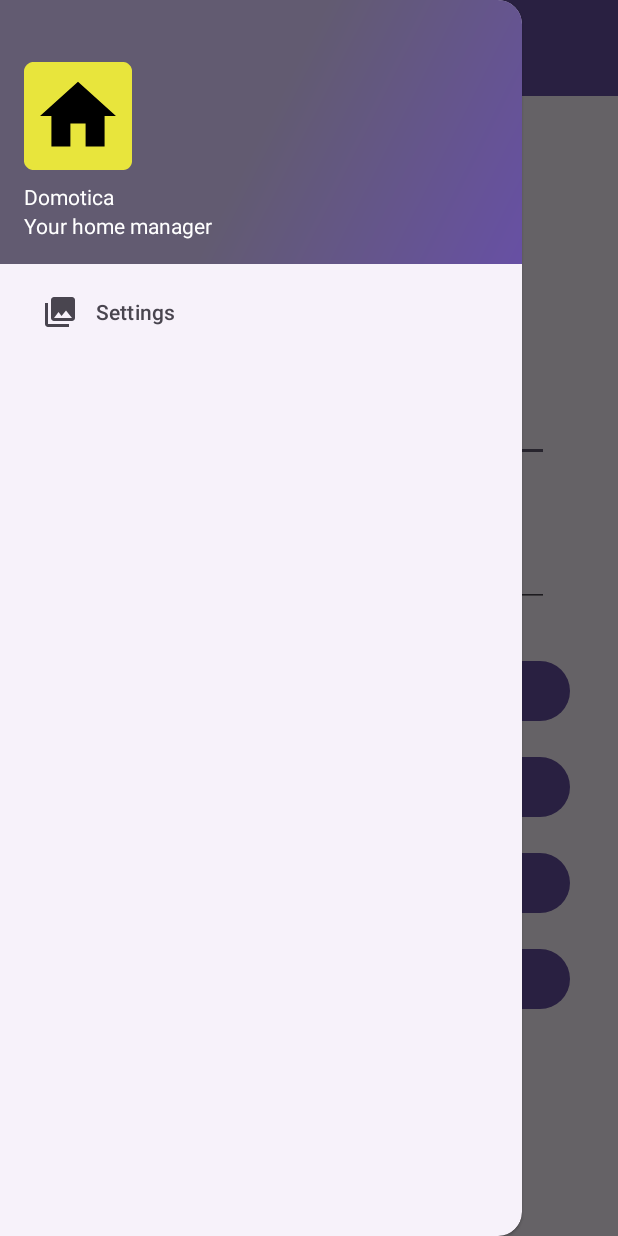
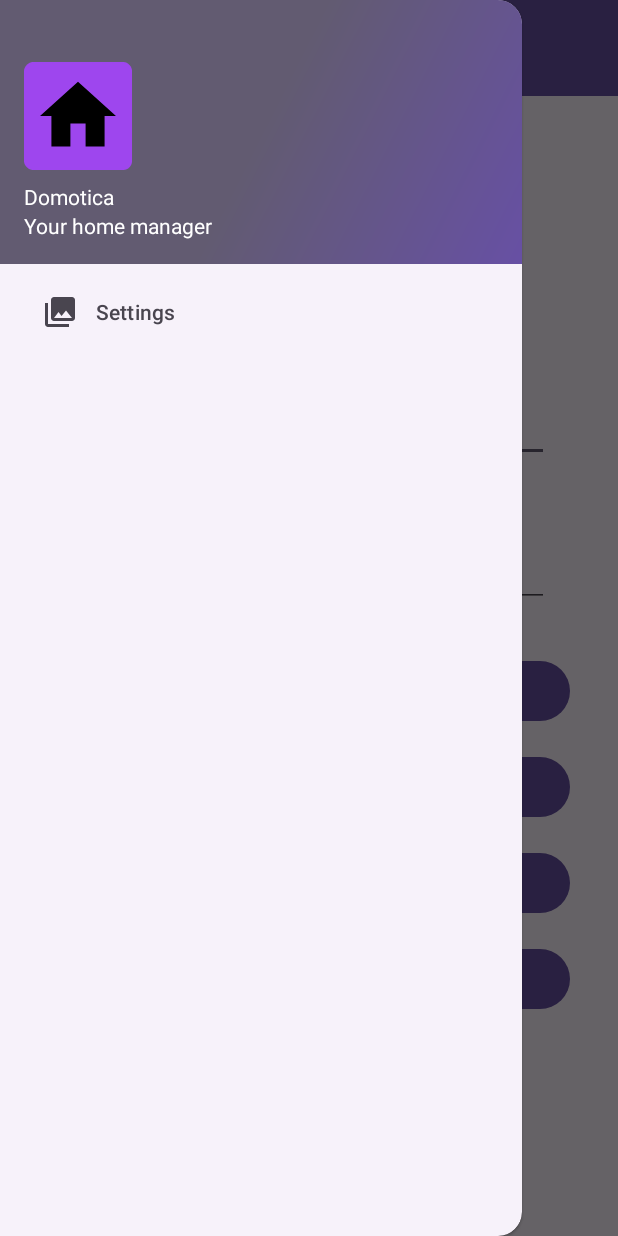
Before and after one commit to Pota89/E-Mon, an Android app: the screen it shows after launch (MainActivity), with the side drawer open, on a phone screen of 412 x 824 dp. Run offline under Robolectric (Android 15) with nearby library versions, the phone set to English and light mode, and no system bars; our stand-ins replace Room's generated code, navigation-ui; libraries missing offline, so code that uses them is left out: org.eclipse.paho; 3 statements that could not run were skipped.

Commit message:
Fixed colors on drawer for night

```diff
--- a/app/src/main/res/drawable-v24/side_nav_bar.xml
+++ b/app/src/main/res/drawable-v24/side_nav_bar.xml
@@ -3,7 +3,7 @@
     <gradient
         android:angle="135"
         android:centerColor="?attr/colorSecondary"
-        android:endColor="?attr/colorAccent"
-        android:startColor="?attr/colorPrimarySurface"
+        android:endColor="?attr/colorSecondary"
+        android:startColor="?attr/colorPrimary"
         android:type="linear" />
 </shape>
--- a/app/src/main/res/values/ic_launcher_background.xml
+++ b/app/src/main/res/values/ic_launcher_background.xml
@@ -1,4 +1,4 @@
 <?xml version="1.0" encoding="utf-8"?>
 <resources>
-    <color name="ic_launcher_background">#E8E53C</color>
+    <color name="ic_launcher_background">#9E46EE</color>
 </resources>
```
Also changed, not shown: app/src/main/ic_launcher-playstore.png, app/src/main/res/mipmap-hdpi/ic_launcher.png, app/src/main/res/mipmap-hdpi/ic_launcher_round.png, app/src/main/res/mipmap-mdpi/ic_launcher.png, app/src/main/res/mipmap-mdpi/ic_launcher_round.png, app/src/main/res/mipmap-xhdpi/ic_launcher.png, app/src/main/res/mipmap-xhdpi/ic_launcher_round.png, app/src/main/res/mipmap-xxhdpi/ic_launcher.png, app/src/main/res/mipmap-xxhdpi/ic_launcher_round.png, app/src/main/res/mipmap-xxxhdpi/ic_launcher.png, app/src/main/res/mipmap-xxxhdpi/ic_launcher_round.png.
• • • • •
Your goal:
Repeat the data word for word. Skip the pictures.

Problem solution:
Before and after one commit to Pota89/E-Mon, an Android app: the screen it shows after launch (MainActivity), with the side drawer open, on a phone screen of 412 x 824 dp. Run offline under Robolectric (Android 15) with nearby library versions, the phone set to English and light mode, and no system bars; our stand-ins replace Room's generated code, navigation-ui; libraries missing offline, so code that uses them is left out: org.eclipse.paho; 3 statements that could not run were skipped.

Commit message:
Fixed colors on drawer for night

```diff
--- a/app/src/main/res/drawable-v24/side_nav_bar.xml
+++ b/app/src/main/res/drawable-v24/side_nav_bar.xml
@@ -3,7 +3,7 @@
     <gradient
         android:angle="135"
         android:centerColor="?attr/colorSecondary"
-        android:endColor="?attr/colorAccent"
-        android:startColor="?attr/colorPrimarySurface"
+        android:endColor="?attr/colorSecondary"
+        android:startColor="?attr/colorPrimary"
         android:type="linear" />
 </shape>
--- a/app/src/main/res/values/ic_launcher_background.xml
+++ b/app/src/main/res/values/ic_launcher_background.xml
@@ -1,4 +1,4 @@
 <?xml version="1.0" encoding="utf-8"?>
 <resources>
-    <color name="ic_launcher_background">#E8E53C</color>
+    <color name="ic_launcher_background">#9E46EE</color>
 </resources>
```
Also changed, not shown: app/src/main/ic_launcher-playstore.png, app/src/main/res/mipmap-hdpi/ic_launcher.png, app/src/main/res/mipmap-hdpi/ic_launcher_round.png, app/src/main/res/mipmap-mdpi/ic_launcher.png, app/src/main/res/mipmap-mdpi/ic_launcher_round.png, app/src/main/res/mipmap-xhdpi/ic_launcher.png, app/src/main/res/mipmap-xhdpi/ic_launcher_round.png, app/src/main/res/mipmap-xxhdpi/ic_launcher.png, app/src/main/res/mipmap-xxhdpi/ic_launcher_round.png, app/src/main/res/mipmap-xxxhdpi/ic_launcher.png, app/src/main/res/mipmap-xxxhdpi/ic_launcher_round.png.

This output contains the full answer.